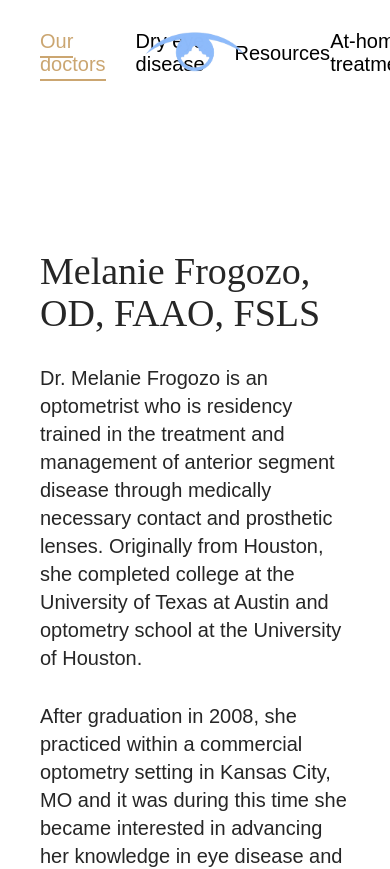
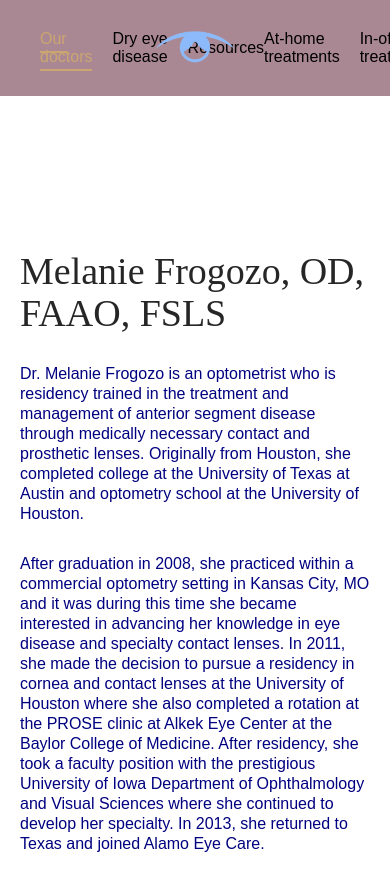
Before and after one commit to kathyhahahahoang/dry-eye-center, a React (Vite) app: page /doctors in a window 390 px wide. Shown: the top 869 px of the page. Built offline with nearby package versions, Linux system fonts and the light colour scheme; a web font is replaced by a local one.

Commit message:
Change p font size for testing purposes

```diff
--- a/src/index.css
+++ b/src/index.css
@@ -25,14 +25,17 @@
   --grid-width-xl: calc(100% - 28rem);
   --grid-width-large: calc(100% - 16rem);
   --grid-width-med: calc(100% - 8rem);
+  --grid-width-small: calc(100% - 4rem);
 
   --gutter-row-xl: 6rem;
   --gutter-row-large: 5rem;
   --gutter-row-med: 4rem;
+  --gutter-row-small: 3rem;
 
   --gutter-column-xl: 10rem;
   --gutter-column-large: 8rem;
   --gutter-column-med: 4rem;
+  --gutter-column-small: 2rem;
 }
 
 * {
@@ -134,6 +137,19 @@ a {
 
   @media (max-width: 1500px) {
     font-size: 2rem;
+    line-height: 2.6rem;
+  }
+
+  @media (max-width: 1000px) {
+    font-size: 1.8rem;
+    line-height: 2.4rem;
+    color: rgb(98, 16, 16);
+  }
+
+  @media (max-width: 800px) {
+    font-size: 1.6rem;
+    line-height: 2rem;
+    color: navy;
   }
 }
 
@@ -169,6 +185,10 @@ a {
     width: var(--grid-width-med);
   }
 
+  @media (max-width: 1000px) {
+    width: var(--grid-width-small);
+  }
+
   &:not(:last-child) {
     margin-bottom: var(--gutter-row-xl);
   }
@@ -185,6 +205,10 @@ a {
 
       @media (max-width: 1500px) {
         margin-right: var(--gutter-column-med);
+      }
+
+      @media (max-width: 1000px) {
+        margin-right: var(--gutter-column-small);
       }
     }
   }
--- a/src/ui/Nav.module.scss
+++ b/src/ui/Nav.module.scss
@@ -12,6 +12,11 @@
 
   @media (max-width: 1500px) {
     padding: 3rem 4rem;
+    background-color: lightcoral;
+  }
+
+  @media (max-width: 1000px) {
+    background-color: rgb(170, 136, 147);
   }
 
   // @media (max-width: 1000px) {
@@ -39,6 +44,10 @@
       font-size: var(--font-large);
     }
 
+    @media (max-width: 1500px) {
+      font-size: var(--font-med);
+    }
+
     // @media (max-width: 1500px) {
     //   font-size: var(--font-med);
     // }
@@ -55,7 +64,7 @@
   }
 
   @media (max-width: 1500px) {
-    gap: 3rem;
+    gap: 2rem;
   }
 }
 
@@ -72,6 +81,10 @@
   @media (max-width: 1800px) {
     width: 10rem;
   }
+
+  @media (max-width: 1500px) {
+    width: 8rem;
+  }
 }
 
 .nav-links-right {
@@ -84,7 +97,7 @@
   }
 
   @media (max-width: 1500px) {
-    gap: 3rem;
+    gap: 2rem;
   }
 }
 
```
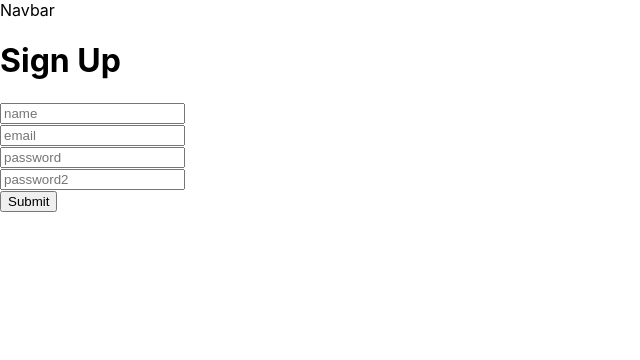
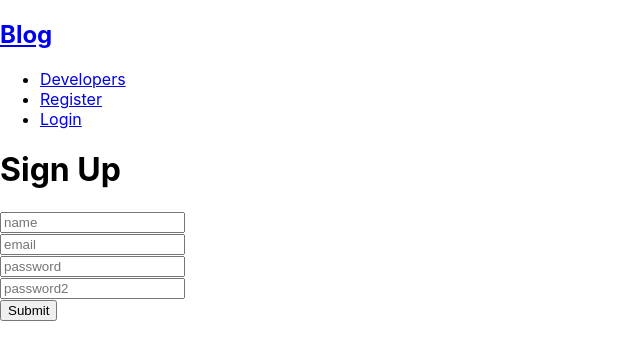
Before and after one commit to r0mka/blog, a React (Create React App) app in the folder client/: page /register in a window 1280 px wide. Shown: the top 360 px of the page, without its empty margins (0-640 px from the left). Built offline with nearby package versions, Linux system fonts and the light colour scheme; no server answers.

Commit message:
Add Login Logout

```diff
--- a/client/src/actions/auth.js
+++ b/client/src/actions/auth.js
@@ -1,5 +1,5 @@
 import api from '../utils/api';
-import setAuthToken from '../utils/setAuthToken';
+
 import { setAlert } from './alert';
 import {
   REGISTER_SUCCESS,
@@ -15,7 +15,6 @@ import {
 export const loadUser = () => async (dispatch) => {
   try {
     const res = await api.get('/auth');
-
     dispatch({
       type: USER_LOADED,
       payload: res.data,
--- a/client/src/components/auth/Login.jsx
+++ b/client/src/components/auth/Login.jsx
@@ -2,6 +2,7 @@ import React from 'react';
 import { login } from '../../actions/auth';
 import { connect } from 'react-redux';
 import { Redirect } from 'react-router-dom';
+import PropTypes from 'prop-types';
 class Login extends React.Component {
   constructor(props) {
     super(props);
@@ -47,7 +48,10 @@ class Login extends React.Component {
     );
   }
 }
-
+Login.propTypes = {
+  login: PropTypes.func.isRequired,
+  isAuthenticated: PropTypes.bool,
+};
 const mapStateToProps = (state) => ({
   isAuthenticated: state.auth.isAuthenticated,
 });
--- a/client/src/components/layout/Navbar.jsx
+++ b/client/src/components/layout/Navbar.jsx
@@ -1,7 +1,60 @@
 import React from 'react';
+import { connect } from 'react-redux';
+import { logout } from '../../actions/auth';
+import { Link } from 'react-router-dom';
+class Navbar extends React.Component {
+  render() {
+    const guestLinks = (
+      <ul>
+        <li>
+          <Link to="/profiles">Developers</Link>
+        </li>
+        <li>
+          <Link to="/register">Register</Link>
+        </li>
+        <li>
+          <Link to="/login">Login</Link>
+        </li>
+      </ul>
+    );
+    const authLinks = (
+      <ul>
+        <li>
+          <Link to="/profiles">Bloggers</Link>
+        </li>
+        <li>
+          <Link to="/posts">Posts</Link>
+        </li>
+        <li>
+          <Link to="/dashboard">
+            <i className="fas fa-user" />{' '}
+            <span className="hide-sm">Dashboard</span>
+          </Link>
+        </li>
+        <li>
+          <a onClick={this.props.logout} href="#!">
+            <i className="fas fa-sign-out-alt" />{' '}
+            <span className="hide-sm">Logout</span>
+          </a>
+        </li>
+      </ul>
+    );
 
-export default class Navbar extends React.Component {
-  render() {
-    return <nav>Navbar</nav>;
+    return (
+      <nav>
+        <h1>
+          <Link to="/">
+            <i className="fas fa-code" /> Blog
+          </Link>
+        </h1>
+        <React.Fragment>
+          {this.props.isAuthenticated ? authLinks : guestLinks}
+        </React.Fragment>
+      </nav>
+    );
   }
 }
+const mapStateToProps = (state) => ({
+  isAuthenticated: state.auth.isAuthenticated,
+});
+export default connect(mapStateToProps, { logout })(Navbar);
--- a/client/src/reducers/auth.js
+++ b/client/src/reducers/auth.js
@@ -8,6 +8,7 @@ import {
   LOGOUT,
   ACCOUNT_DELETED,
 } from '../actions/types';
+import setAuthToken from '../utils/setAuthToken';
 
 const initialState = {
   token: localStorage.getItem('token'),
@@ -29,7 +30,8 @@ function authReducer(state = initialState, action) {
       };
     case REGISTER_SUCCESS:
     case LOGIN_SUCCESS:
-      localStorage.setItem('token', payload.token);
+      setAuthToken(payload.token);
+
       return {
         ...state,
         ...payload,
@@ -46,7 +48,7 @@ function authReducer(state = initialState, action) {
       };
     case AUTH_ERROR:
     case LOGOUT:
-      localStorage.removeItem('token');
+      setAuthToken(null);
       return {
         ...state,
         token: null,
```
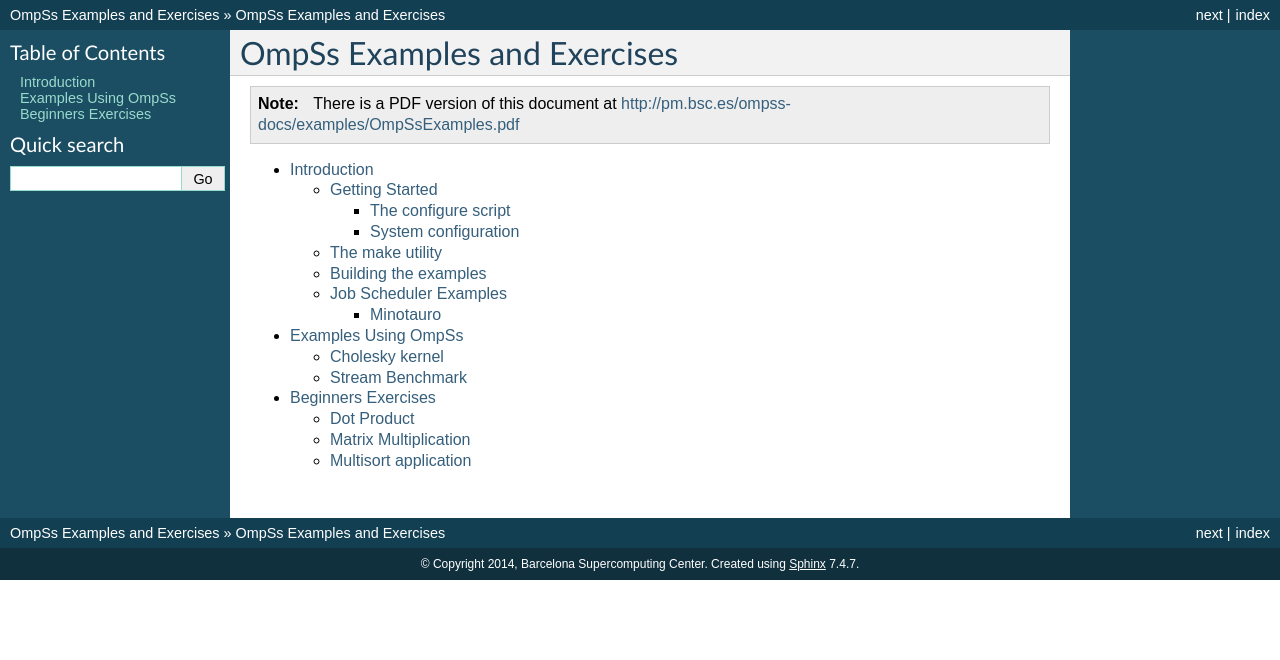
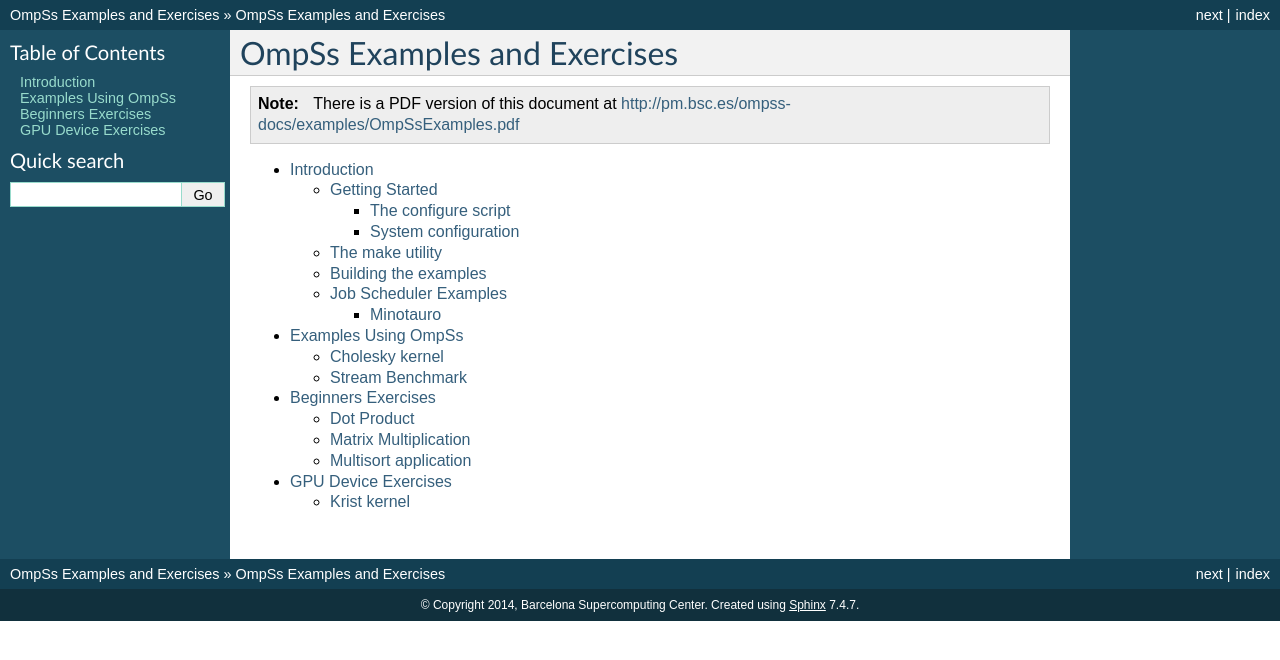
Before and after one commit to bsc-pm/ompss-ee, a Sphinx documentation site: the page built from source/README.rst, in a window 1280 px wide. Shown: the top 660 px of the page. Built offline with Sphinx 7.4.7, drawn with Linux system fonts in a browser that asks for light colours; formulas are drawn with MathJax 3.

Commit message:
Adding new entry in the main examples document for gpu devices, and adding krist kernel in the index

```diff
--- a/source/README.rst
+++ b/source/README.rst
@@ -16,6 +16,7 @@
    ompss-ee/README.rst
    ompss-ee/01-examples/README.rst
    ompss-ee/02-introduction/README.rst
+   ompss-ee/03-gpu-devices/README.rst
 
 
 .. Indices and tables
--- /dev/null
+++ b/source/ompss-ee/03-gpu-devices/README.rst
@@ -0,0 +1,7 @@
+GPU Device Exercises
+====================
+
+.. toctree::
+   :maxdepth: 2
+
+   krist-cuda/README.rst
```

**How to complete this task:**
Exclude every image and return the material above exactly.

**Solution to the exercise:**
Before and after one commit to kathyhahahahoang/dry-eye-center, a React (Vite) app: page /doctors in a window 390 px wide. Shown: the top 869 px of the page. Built offline with nearby package versions, Linux system fonts and the light colour scheme; a web font is replaced by a local one.

Commit message:
Change p font size for testing purposes

```diff
--- a/src/index.css
+++ b/src/index.css
@@ -25,14 +25,17 @@
   --grid-width-xl: calc(100% - 28rem);
   --grid-width-large: calc(100% - 16rem);
   --grid-width-med: calc(100% - 8rem);
+  --grid-width-small: calc(100% - 4rem);
 
   --gutter-row-xl: 6rem;
   --gutter-row-large: 5rem;
   --gutter-row-med: 4rem;
+  --gutter-row-small: 3rem;
 
   --gutter-column-xl: 10rem;
   --gutter-column-large: 8rem;
   --gutter-column-med: 4rem;
+  --gutter-column-small: 2rem;
 }
 
 * {
@@ -134,6 +137,19 @@ a {
 
   @media (max-width: 1500px) {
     font-size: 2rem;
+    line-height: 2.6rem;
+  }
+
+  @media (max-width: 1000px) {
+    font-size: 1.8rem;
+    line-height: 2.4rem;
+    color: rgb(98, 16, 16);
+  }
+
+  @media (max-width: 800px) {
+    font-size: 1.6rem;
+    line-height: 2rem;
+    color: navy;
   }
 }
 
@@ -169,6 +185,10 @@ a {
     width: var(--grid-width-med);
   }
 
+  @media (max-width: 1000px) {
+    width: var(--grid-width-small);
+  }
+
   &:not(:last-child) {
     margin-bottom: var(--gutter-row-xl);
   }
@@ -185,6 +205,10 @@ a {
 
       @media (max-width: 1500px) {
         margin-right: var(--gutter-column-med);
+      }
+
+      @media (max-width: 1000px) {
+        margin-right: var(--gutter-column-small);
       }
     }
   }
--- a/src/ui/Nav.module.scss
+++ b/src/ui/Nav.module.scss
@@ -12,6 +12,11 @@
 
   @media (max-width: 1500px) {
     padding: 3rem 4rem;
+    background-color: lightcoral;
+  }
+
+  @media (max-width: 1000px) {
+    background-color: rgb(170, 136, 147);
   }
 
   // @media (max-width: 1000px) {
@@ -39,6 +44,10 @@
       font-size: var(--font-large);
     }
 
+    @media (max-width: 1500px) {
+      font-size: var(--font-med);
+    }
+
     // @media (max-width: 1500px) {
     //   font-size: var(--font-med);
     // }
@@ -55,7 +64,7 @@
   }
 
   @media (max-width: 1500px) {
-    gap: 3rem;
+    gap: 2rem;
   }
 }
 
@@ -72,6 +81,10 @@
   @media (max-width: 1800px) {
     width: 10rem;
   }
+
+  @media (max-width: 1500px) {
+    width: 8rem;
+  }
 }
 
 .nav-links-right {
@@ -84,7 +97,7 @@
   }
 
   @media (max-width: 1500px) {
-    gap: 3rem;
+    gap: 2rem;
   }
 }
 
```
Before and after one commit to r0mka/blog, a React (Create React App) app in the folder client/: page /register in a window 1280 px wide. Shown: the top 360 px of the page, without its empty margins (0-640 px from the left). Built offline with nearby package versions, Linux system fonts and the light colour scheme; no server answers.

Commit message:
Add Login Logout

```diff
--- a/client/src/actions/auth.js
+++ b/client/src/actions/auth.js
@@ -1,5 +1,5 @@
 import api from '../utils/api';
-import setAuthToken from '../utils/setAuthToken';
+
 import { setAlert } from './alert';
 import {
   REGISTER_SUCCESS,
@@ -15,7 +15,6 @@ import {
 export const loadUser = () => async (dispatch) => {
   try {
     const res = await api.get('/auth');
-
     dispatch({
       type: USER_LOADED,
       payload: res.data,
--- a/client/src/components/auth/Login.jsx
+++ b/client/src/components/auth/Login.jsx
@@ -2,6 +2,7 @@ import React from 'react';
 import { login } from '../../actions/auth';
 import { connect } from 'react-redux';
 import { Redirect } from 'react-router-dom';
+import PropTypes from 'prop-types';
 class Login extends React.Component {
   constructor(props) {
     super(props);
@@ -47,7 +48,10 @@ class Login extends React.Component {
     );
   }
 }
-
+Login.propTypes = {
+  login: PropTypes.func.isRequired,
+  isAuthenticated: PropTypes.bool,
+};
 const mapStateToProps = (state) => ({
   isAuthenticated: state.auth.isAuthenticated,
 });
--- a/client/src/components/layout/Navbar.jsx
+++ b/client/src/components/layout/Navbar.jsx
@@ -1,7 +1,60 @@
 import React from 'react';
+import { connect } from 'react-redux';
+import { logout } from '../../actions/auth';
+import { Link } from 'react-router-dom';
+class Navbar extends React.Component {
+  render() {
+    const guestLinks = (
+      <ul>
+        <li>
+          <Link to="/profiles">Developers</Link>
+        </li>
+        <li>
+          <Link to="/register">Register</Link>
+        </li>
+        <li>
+          <Link to="/login">Login</Link>
+        </li>
+      </ul>
+    );
+    const authLinks = (
+      <ul>
+        <li>
+          <Link to="/profiles">Bloggers</Link>
+        </li>
+        <li>
+          <Link to="/posts">Posts</Link>
+        </li>
+        <li>
+          <Link to="/dashboard">
+            <i className="fas fa-user" />{' '}
+            <span className="hide-sm">Dashboard</span>
+          </Link>
+        </li>
+        <li>
+          <a onClick={this.props.logout} href="#!">
+            <i className="fas fa-sign-out-alt" />{' '}
+            <span className="hide-sm">Logout</span>
+          </a>
+        </li>
+      </ul>
+    );
 
-export default class Navbar extends React.Component {
-  render() {
-    return <nav>Navbar</nav>;
+    return (
+      <nav>
+        <h1>
+          <Link to="/">
+            <i className="fas fa-code" /> Blog
+          </Link>
+        </h1>
+        <React.Fragment>
+          {this.props.isAuthenticated ? authLinks : guestLinks}
+        </React.Fragment>
+      </nav>
+    );
   }
 }
+const mapStateToProps = (state) => ({
+  isAuthenticated: state.auth.isAuthenticated,
+});
+export default connect(mapStateToProps, { logout })(Navbar);
--- a/client/src/reducers/auth.js
+++ b/client/src/reducers/auth.js
@@ -8,6 +8,7 @@ import {
   LOGOUT,
   ACCOUNT_DELETED,
 } from '../actions/types';
+import setAuthToken from '../utils/setAuthToken';
 
 const initialState = {
   token: localStorage.getItem('token'),
@@ -29,7 +30,8 @@ function authReducer(state = initialState, action) {
       };
     case REGISTER_SUCCESS:
     case LOGIN_SUCCESS:
-      localStorage.setItem('token', payload.token);
+      setAuthToken(payload.token);
+
       return {
         ...state,
         ...payload,
@@ -46,7 +48,7 @@ function authReducer(state = initialState, action) {
       };
     case AUTH_ERROR:
     case LOGOUT:
-      localStorage.removeItem('token');
+      setAuthToken(null);
       return {
         ...state,
         token: null,
```
Before and after one commit to bsc-pm/ompss-ee, a Sphinx documentation site: the page built from source/README.rst, in a window 1280 px wide. Shown: the top 660 px of the page. Built offline with Sphinx 7.4.7, drawn with Linux system fonts in a browser that asks for light colours; formulas are drawn with MathJax 3.

Commit message:
Adding new entry in the main examples document for gpu devices, and adding krist kernel in the index

```diff
--- a/source/README.rst
+++ b/source/README.rst
@@ -16,6 +16,7 @@
    ompss-ee/README.rst
    ompss-ee/01-examples/README.rst
    ompss-ee/02-introduction/README.rst
+   ompss-ee/03-gpu-devices/README.rst
 
 
 .. Indices and tables
--- /dev/null
+++ b/source/ompss-ee/03-gpu-devices/README.rst
@@ -0,0 +1,7 @@
+GPU Device Exercises
+====================
+
+.. toctree::
+   :maxdepth: 2
+
+   krist-cuda/README.rst
```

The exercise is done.